• **Modification records**

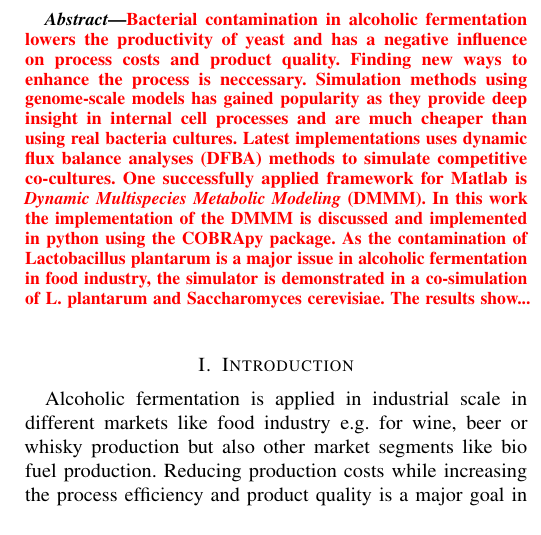
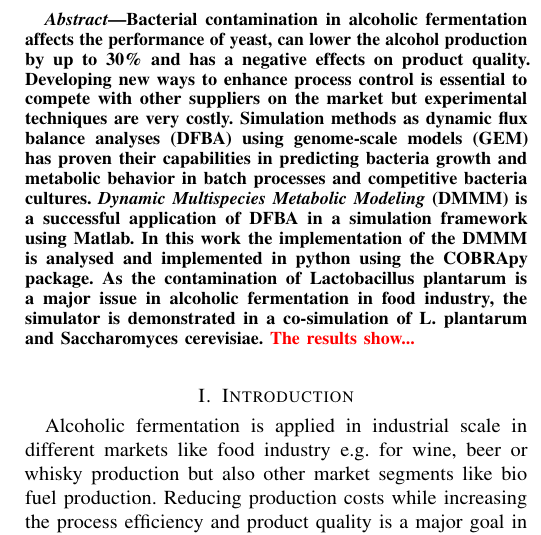
Before and after one commit to Doeme/ISB18, a LaTeX paper (final_project/final_report/final_report.tex, which reads final_project/final_report/chap_abstract.tex): part of one column of page 1 of 9, cut so that both start at the same text. Compiled offline with pdfLaTeX.

Commit message:
Refined abstract. The restults of the simulation must still be added

```diff
--- a/final_project/final_report/chap_abstract.tex
+++ b/final_project/final_report/chap_abstract.tex
@@ -1,11 +1,12 @@
-\update{
-Bacterial contamination in alcoholic fermentation lowers the productivity of yeast and has a negative
-influence on process costs and product quality. Finding new ways to enhance the process is neccessary.
-Simulation methods using genome-scale models has gained popularity as they provide deep insight in
-internal cell processes and are much cheaper than using real bacteria cultures. Latest implementations
-uses dynamic flux balance analyses (DFBA) methods to simulate competitive co-cultures.
-One successfully applied framework for Matlab is \textit{Dynamic Multispecies Metabolic Modeling}
-(DMMM). In this work the implementation of the DMMM is discussed and implemented in python using
-the COBRApy package. As the contamination of Lactobacillus plantarum is a major issue in alcoholic
+Bacterial contamination in alcoholic fermentation affects the performance of yeast, can lower the
+alcohol production by up to 30\% and has a negative effects on product quality.
+Developing new ways to enhance process control is essential to compete with other suppliers on the
+market but experimental techniques are very costly.
+Simulation methods as dynamic flux balance analyses (DFBA) using genome-scale models (GEM) has
+proven their capabilities in predicting bacteria growth and metabolic behavior in batch processes
+and competitive bacteria cultures. \textit{Dynamic Multispecies Metabolic Modeling} (DMMM)
+is a successful application of DFBA in a simulation framework using Matlab. In this work the
+implementation of the DMMM is analysed and implemented in python using the COBRApy package.
+As the contamination of Lactobacillus plantarum is a major issue in alcoholic
 fermentation in food industry, the simulator is demonstrated in a co-simulation of L. plantarum
-and Saccharomyces cerevisiae. The results show...}
+and Saccharomyces cerevisiae. \update{The results show...}
```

• **What is required**
All of the data above needs to be retyped exactly, with the pictures removed.

• **Output below**
Before and after one commit to Doeme/ISB18, a LaTeX paper (final_project/final_report/final_report.tex, which reads final_project/final_report/chap_abstract.tex): part of one column of page 1 of 9, cut so that both start at the same text. Compiled offline with pdfLaTeX.

Commit message:
Refined abstract. The restults of the simulation must still be added

```diff
--- a/final_project/final_report/chap_abstract.tex
+++ b/final_project/final_report/chap_abstract.tex
@@ -1,11 +1,12 @@
-\update{
-Bacterial contamination in alcoholic fermentation lowers the productivity of yeast and has a negative
-influence on process costs and product quality. Finding new ways to enhance the process is neccessary.
-Simulation methods using genome-scale models has gained popularity as they provide deep insight in
-internal cell processes and are much cheaper than using real bacteria cultures. Latest implementations
-uses dynamic flux balance analyses (DFBA) methods to simulate competitive co-cultures.
-One successfully applied framework for Matlab is \textit{Dynamic Multispecies Metabolic Modeling}
-(DMMM). In this work the implementation of the DMMM is discussed and implemented in python using
-the COBRApy package. As the contamination of Lactobacillus plantarum is a major issue in alcoholic
+Bacterial contamination in alcoholic fermentation affects the performance of yeast, can lower the
+alcohol production by up to 30\% and has a negative effects on product quality.
+Developing new ways to enhance process control is essential to compete with other suppliers on the
+market but experimental techniques are very costly.
+Simulation methods as dynamic flux balance analyses (DFBA) using genome-scale models (GEM) has
+proven their capabilities in predicting bacteria growth and metabolic behavior in batch processes
+and competitive bacteria cultures. \textit{Dynamic Multispecies Metabolic Modeling} (DMMM)
+is a successful application of DFBA in a simulation framework using Matlab. In this work the
+implementation of the DMMM is analysed and implemented in python using the COBRApy package.
+As the contamination of Lactobacillus plantarum is a major issue in alcoholic
 fermentation in food industry, the simulator is demonstrated in a co-simulation of L. plantarum
-and Saccharomyces cerevisiae. The results show...}
+and Saccharomyces cerevisiae. \update{The results show...}
```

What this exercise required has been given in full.